Monday, 20 February 2017

The Fat Man's Monologue - Aliza Galkin-Smith



                The Fat Man’s Monologue is the ultimate book for anyone who loves to read about food, have a good laugh, and indulge in a little food porn via the delicious recipes within the pages. It is the story of a very overweight man who just doesn’t give a care about exercise, eating right, or what anyone has to say about the matter. It is told entirely from his point of view and the book follows him as he writes about his foodie adventures in his popular blog and juggles his very active love life, a love life that would make most any man blush. He doesn’t have a lot of luck maintaining the relationships but he does seem to have a lot of them. For someone who is an acknowledged fat nerd, he sure does get a lot of women. Everything is written with a healthy dose of humour which makes this one of the most enjoyable books I have read in a long time. The author is unapologetic about his weight and love of all things edible and he readily admits his flaws. It’s this ability to look at himself honestly, both the good and bad aspects, that makes him so very likeable. His relationships with various people are wonderfully explored throughout the book. A former student, Aviram, who is now a chef, becomes a very close friend and some of their discussions about food were my favourite parts of the book. The chemistry between him and Tanya, one of his love interests, oozes off the page and the dialogue between him and Tanya’s teenage daughter, Gali, is funny and truthful. The book travels throughout various places such as Israel, Italy and the U.K. The writing about the various foods native to these areas is so vivid that my mouth was literally watering. The recipes are wonderful and, because the author’s mother was a Polish Jewish woman, I was extra interested in her recipes and ways of preparing food because I can make them for my Polish husband. This is an extremely easy book to read because the writing flows along smoothly and the author had me cracking up the whole way through the book. There is one paragraph discussing “rope poop” that was so blunt that it couldn’t be anything else but funny.
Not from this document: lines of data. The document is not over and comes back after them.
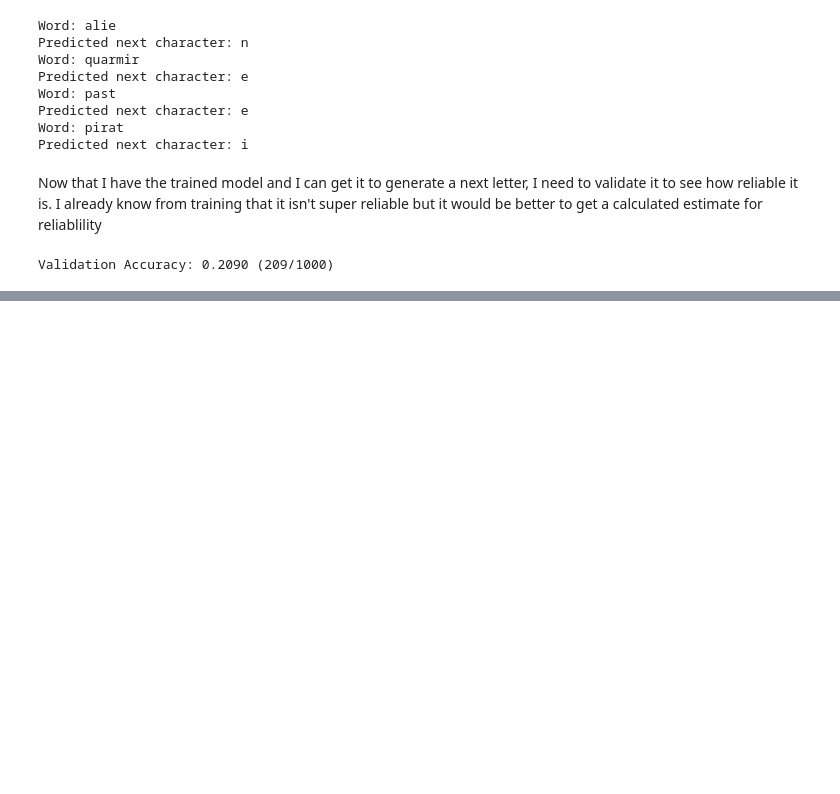
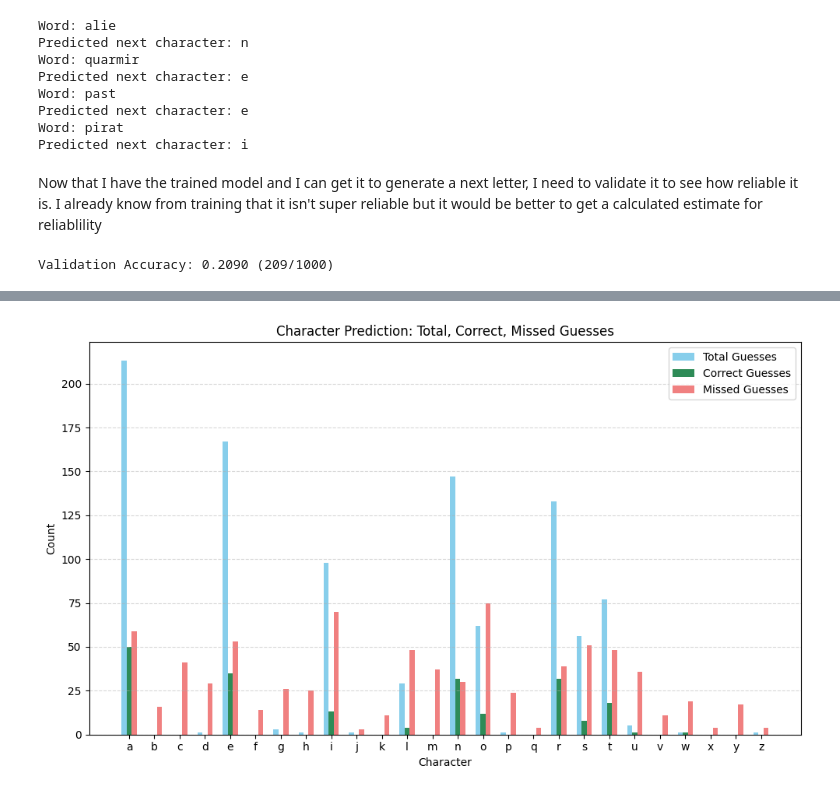
Before and after one commit to ralf2oo2/rl-autocomplete, a Jupyter notebook: autocomplete-temp.ipynb, the cells around one changed output, grey strips where cells are left out. Saved outputs shown, nothing was run; the diff lists cells and outputs as text; code cells hidden in the pictures; blank space fills up the shorter version.

```diff
--- a/autocomplete-temp.ipynb
+++ b/autocomplete-temp.ipynb
@@ -579,0 +586,95 @@ Validation Accuracy: 0.2090 (209/1000)
+# %%
+import random
+import torch
+import pandas as pd
+import matplotlib.pyplot as plt
+import numpy as np
+from PPO import PPOAgent
+
+max_seq_len = 15
+device = 'cuda' if torch.cuda.is_available() else 'cpu'
+
+alphabet = list("abcdefghijklmnopqrstuvwxyz")
+PAD_IDX = len(alphabet)  # 26
+char_to_int = {c: i for i, c in enumerate(alphabet)}
+int_to_char = {i: c for i, c in enumerate(alphabet)}
+vocab_size = len(alphabet) + 1  # +1 for PAD
+
+agent = PPOAgentV3(nb_actions=vocab_size, device=device)
+agent.load('./training/model1/ppo_checkpoint_epoch_8160.pth')
+
+words = pd.read_csv("dataset_clean.csv")['word'].str.lower().tolist()
+words = [w for w in words if w.isalpha()]
+
+def validate(agent, words, num_samples=1000):
+    char_correct = {}
+    char_total = {}
+    char_missed = {}
+    correct_guesses = 0
+    total_guesses = 0
+
+    with torch.no_grad(): # might not be nessecary since the agent only trains when I call the update ppo function
+        for _ in range(num_samples):
+            word = random.choice(words)
+
+            t = random.randint(1, len(word) - 1) # get random part of word, don't need to check for every part of the word
+
+            partial = word[:t]
+            target_char = word[t]
+
+            # Encode partial wordc
+            state = [char_to_int[c] for c in partial]
+            pad_len = max_seq_len - len(state)
+            state += [PAD_IDX] * pad_len
+            state_tensor = torch.tensor([state], dtype=torch.long).to(device)
+
+            # Get action
+            action, _, _ = agent.get_action_and_value(state_tensor)
+            guessed_char = int_to_char.get(action.item(), '?')
+            if guessed_char not in char_total:
+                char_total[guessed_char] = 0
+            char_total[guessed_char] += 1
+            if guessed_char == target_char:
+                correct_guesses += 1
+                if guessed_char not in char_correct:
+                    char_correct[guessed_char] = 0
+                char_correct[guessed_char] += 1
+            else:
+                if target_char not in char_missed:
+                    char_missed[target_char] = 0
+                char_missed[target_char] += 1
+            total_guesses += 1
+
+    accuracy = correct_guesses / total_guesses if total_guesses > 0 else 0
+    return accuracy, correct_guesses, total_guesses, char_correct, char_missed, char_total
+
+accuracy, correct_guesses, total_guesses, char_correct, char_missed, char_total = validate(agent, words, 1000)
+print(f"Validation Accuracy: {accuracy:.4f} ({correct_guesses}/{total_guesses})")
+
+all_chars = sorted(
+    c for c in (set(char_total.keys()) | set(char_correct.keys()) | set(char_missed.keys()))
+    if c != '?'
+)
+total_counts = [char_total.get(c, 0) for c in all_chars]
+correct_counts = [char_correct.get(c, 0) for c in all_chars]
+missed_counts = [char_missed.get(c, 0) for c in all_chars]
+
+# Bar positions
+x = np.arange(len(all_chars)) * 1.5  # Add space between character groups
+width = 0.3
+
+plt.figure(figsize=(10, 6))
+plt.bar(x - width, total_counts, width, label='Total Guesses', color='skyblue')
+plt.bar(x, correct_counts, width, label='Correct Guesses', color='seagreen')
+plt.bar(x + width, missed_counts, width, label='Missed Guesses', color='lightcoral')
+
+# Labels and formatting
+plt.xlabel('Character')
+plt.ylabel('Count')
+plt.title('Character Prediction: Total, Correct, Missed Guesses')
+plt.xticks(ticks=x, labels=all_chars)
+plt.legend()
+plt.grid(axis='y', linestyle='--', alpha=0.5)
+plt.tight_layout()
+plt.show()
+# %% [output]
@@ -579,0 +682 @@ Validation Accuracy: 0.2090 (209/1000)
+[figure, added]
```
Also changed, not shown: parts of 5 cells of this notebook.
                The front cover is different and unique but really didn’t draw my attention as much as the title did. I read this in a digital format and it worked very well on my ereader. This book will delight and amuse foodies all over.